Emanuel said Chicago shared the president's agenda, especially with its emphasis on cities, with "mirrored goals, as well as mirrored plans." He said the president could use a Congress that is as responsive and active as the Chicago City Council.
"If we move our city forward," Emanuel said, "we'll actually have a strong country, which is something we all desire."
Jarrett called for renewed spending on infrastructure, along the lines of the Recovery Act of 2009, and specifically cited the CTA's Red Line South project.
"It's not just spending," she said. "You're gonna get a return on that investment."
Jarrett called for immigration reform, a familiar Emanuel theme, as a way of strengthening cities and returning population to downtrodden areas like Detroit, saying, "Immigration reform is in the best interests of our country."
Jarrett called it "nonsense" that Obamacare would cost jobs, saying health care and jobs would be "strengthened" by the Affordable Care Act.
She also called for a recommitment to education, from early childhood through college, saying, "We need to bring down the cost of tuition."
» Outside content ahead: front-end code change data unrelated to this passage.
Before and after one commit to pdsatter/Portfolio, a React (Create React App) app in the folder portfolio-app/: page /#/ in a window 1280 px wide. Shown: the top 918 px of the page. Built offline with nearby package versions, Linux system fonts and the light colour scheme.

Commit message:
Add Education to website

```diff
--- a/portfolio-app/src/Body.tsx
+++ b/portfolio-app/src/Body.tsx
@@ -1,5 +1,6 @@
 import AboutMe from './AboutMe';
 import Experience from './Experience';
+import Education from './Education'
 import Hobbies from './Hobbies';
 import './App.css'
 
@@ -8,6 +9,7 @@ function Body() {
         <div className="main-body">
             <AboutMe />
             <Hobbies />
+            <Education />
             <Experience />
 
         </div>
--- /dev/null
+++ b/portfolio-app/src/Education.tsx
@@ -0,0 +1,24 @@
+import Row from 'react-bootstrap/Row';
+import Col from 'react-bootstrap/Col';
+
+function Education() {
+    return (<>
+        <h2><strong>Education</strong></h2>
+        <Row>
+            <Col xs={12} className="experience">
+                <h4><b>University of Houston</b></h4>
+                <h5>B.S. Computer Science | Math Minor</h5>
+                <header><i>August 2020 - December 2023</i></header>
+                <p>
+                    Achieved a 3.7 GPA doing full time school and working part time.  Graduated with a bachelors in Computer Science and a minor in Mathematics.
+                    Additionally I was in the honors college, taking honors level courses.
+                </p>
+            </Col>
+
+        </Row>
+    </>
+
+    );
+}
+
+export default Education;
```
Jarrett echoed Obama's State of Union remarks that strong women are key to a strong economy and culture. She called for efforts to diminish sexual assaults.
"There's no excuse for tolerating it," she said. "No still means no."
Jarrett also cited the president's commitment to lowering the incarceration rate for black men, pointing to Education Secretary Arne Duncan's efforts to trim the "discipline gap" in schools, where black youths are more likely to be harshly punished, just as they're more likely to face jail time later in life.
"You'll be hearing more from him on this," Jarrett promised.
Jarrett said she already knew almost all those in attendance at the World Business Chicago event, which included business leaders as well as politicians like local aldermen and Cook County Board President Toni Preckwinkle.
Emanuel introduced her with a gentle reminder that the city would like to be the eventual home of Obama's presidential library when he leaves office. The mayor welcomed Jarrett to the kickoff of what he jokingly called "the presidential-library fundraiser."